Given entries>
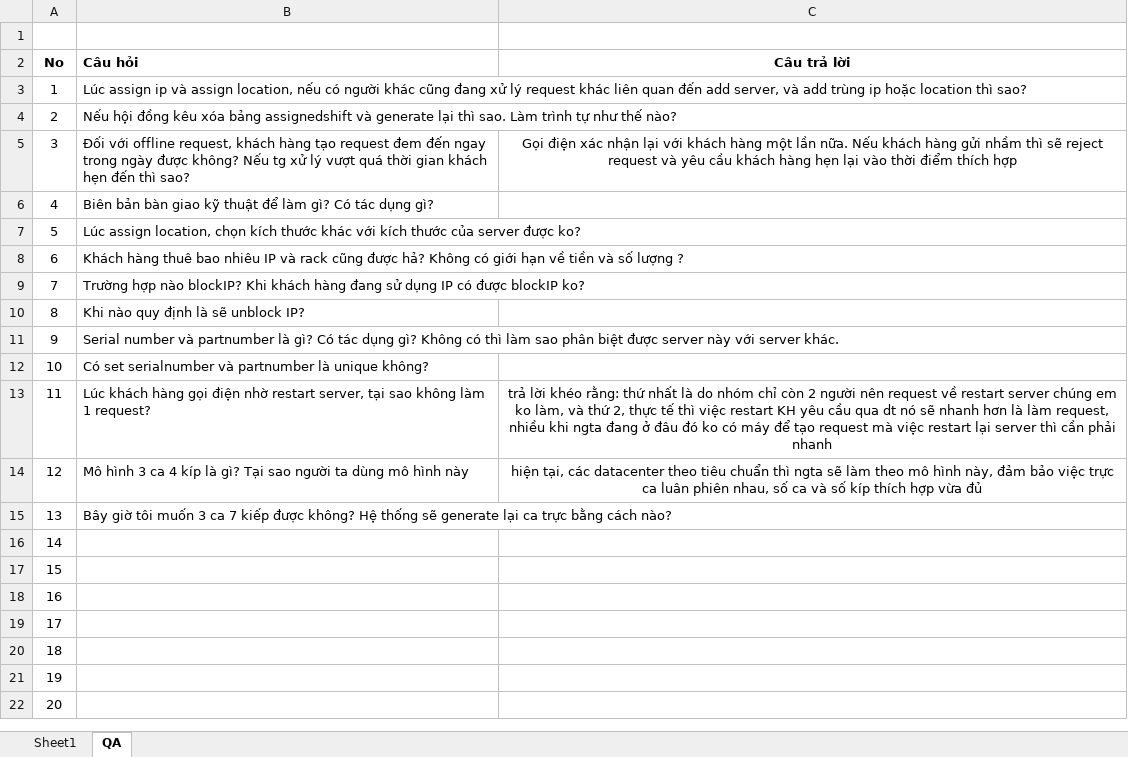
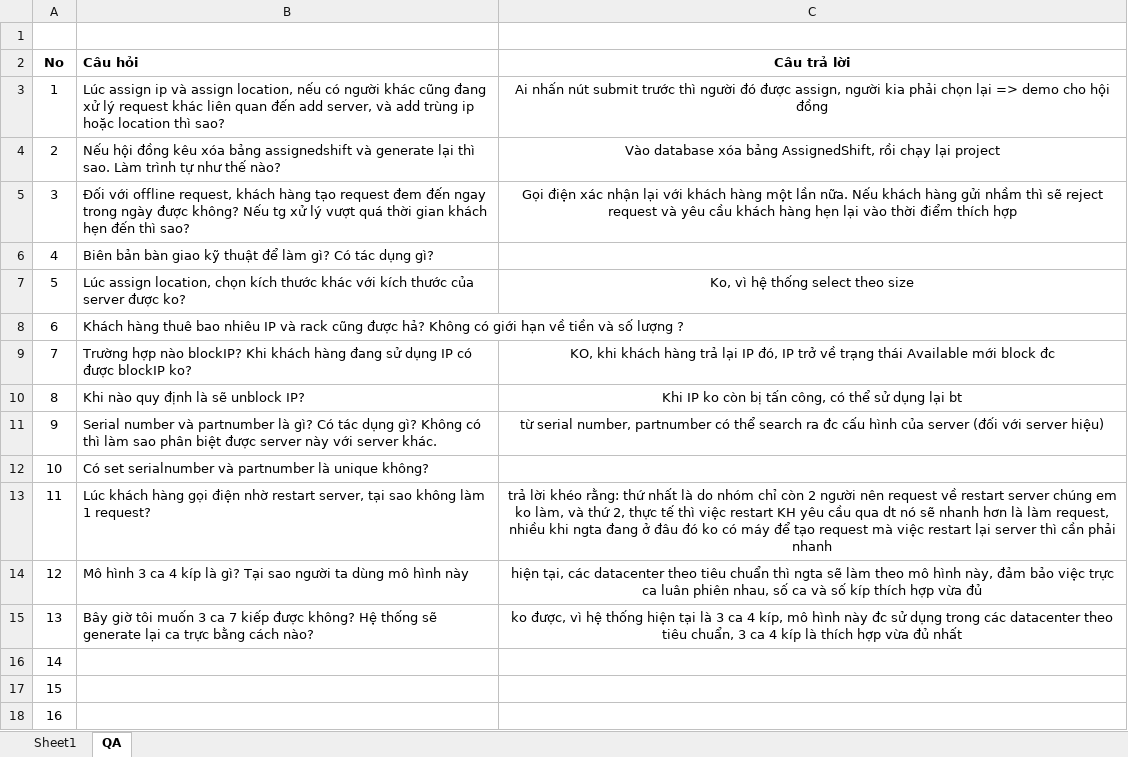
Before and after one commit to haltt051093/IMS-datacenter, an Excel workbook: test list_Ha2.xlsx, sheet QA, drawn as a sheet; only a part is shown; the shorter side is filled out with more unchanged rows; values as stored, in another font and other column widths than the file's, no borders; table styles not drawn; the diff names each change by its address in the sheet, - before the commit and + after, or states it on an @@ line.

Commit message:
Update QA

```diff
--- a/test list_Ha2.xlsx (sheet QA)
+++ b/test list_Ha2.xlsx (sheet QA)
-C3 (Câu trả lời): (empty)
+C3 (Câu trả lời): Ai nhấn nút submit trước thì người đó được assign, người kia phải chọn lại => demo cho hội đồng
-C4 (Câu trả lời): (empty)
+C4 (Câu trả lời): Vào database xóa bảng AssignedShift, rồi chạy lại project
-C7 (Câu trả lời): (empty)
+C7 (Câu trả lời): Ko, vì hệ thống select theo size
-C9 (Câu trả lời): (empty)
+C9 (Câu trả lời): KO, khi khách hàng trả lại IP đó, IP trở về trạng thái Available mới block đc
-C10 (Câu trả lời): (empty)
+C10 (Câu trả lời): Khi IP ko còn bị tấn công, có thể sử dụng lại bt
-C11 (Câu trả lời): (empty)
+C11 (Câu trả lời): từ serial number, partnumber có thể search ra đc cấu hình của server (đối với server hiệu)
-C15 (Câu trả lời): (empty)
+C15 (Câu trả lời): ko được, vì hệ thống hiện tại là 3 ca 4 kíp, mô hình này đc sử dụng trong các datacenter theo tiêu chuẩn, 3 ca 4 kíp là thích hợp vừa đủ nhất
```
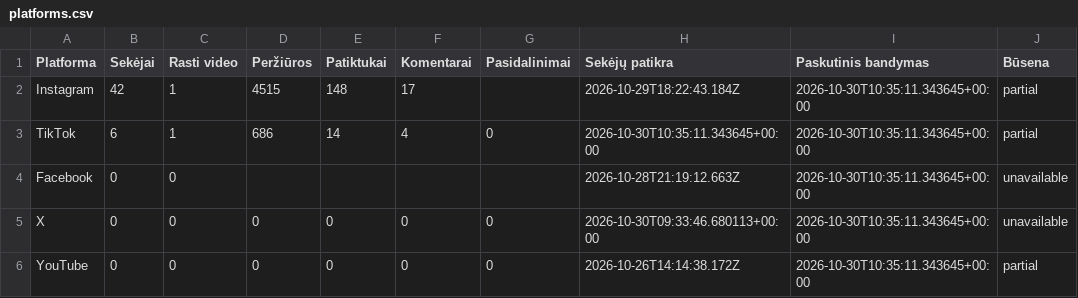
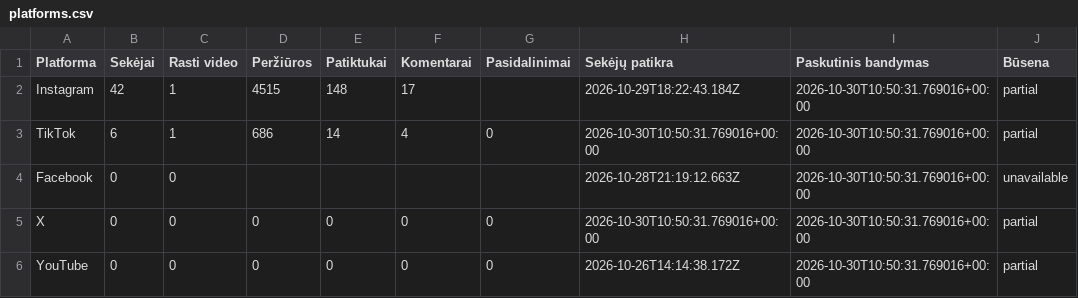
Before and after one commit to Jautis5/cooked-dev-stats, a CSV file: data/dont-get-traced/platforms.csv, drawn as a sheet.

```diff
--- a/data/dont-get-traced/platforms.csv
+++ b/data/dont-get-traced/platforms.csv
@@ -1,6 +1,6 @@
 Platforma,Sekėjai,Rasti video,Peržiūros,Patiktukai,Komentarai,Pasidalinimai,Sekėjų patikra,Paskutinis bandymas,Būsena
-Instagram,42,1,4515,148,17,,2026-10-29T18:22:43.184Z,2026-10-30T10:35:11.343645+00:00,partial
-TikTok,6,1,686,14,4,0,2026-10-30T10:35:11.343645+00:00,2026-10-30T10:35:11.343645+00:00,partial
-Facebook,0,0,,,,,2026-10-28T21:19:12.663Z,2026-10-30T10:35:11.343645+00:00,unavailable
-X,0,0,0,0,0,0,2026-10-30T09:33:46.680113+00:00,2026-10-30T10:35:11.343645+00:00,unavailable
-YouTube,0,0,0,0,0,0,2026-10-26T14:14:38.172Z,2026-10-30T10:35:11.343645+00:00,partial
+Instagram,42,1,4515,148,17,,2026-10-29T18:22:43.184Z,2026-10-30T10:50:31.769016+00:00,partial
+TikTok,6,1,686,14,4,0,2026-10-30T10:50:31.769016+00:00,2026-10-30T10:50:31.769016+00:00,partial
+Facebook,0,0,,,,,2026-10-28T21:19:12.663Z,2026-10-30T10:50:31.769016+00:00,unavailable
+X,0,0,0,0,0,0,2026-10-30T10:50:31.769016+00:00,2026-10-30T10:50:31.769016+00:00,partial
+YouTube,0,0,0,0,0,0,2026-10-26T14:14:38.172Z,2026-10-30T10:50:31.769016+00:00,partial
```
Also changed, not shown: data/dont-get-traced/metrics.csv, data/dont-get-traced/posts.csv, 23 other files.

Requirement> Look through the listing, and copy each line in which the string "theo" turns up.

Response box>
+C7 (Câu trả lời): Ko, vì hệ thống select theo size
+C15 (Câu trả lời): ko được, vì hệ thống hiện tại là 3 ca 4 kíp, mô hình này đc sử dụng trong các datacenter theo tiêu chuẩn, 3 ca 4 kíp là thích hợp vừa đủ nhất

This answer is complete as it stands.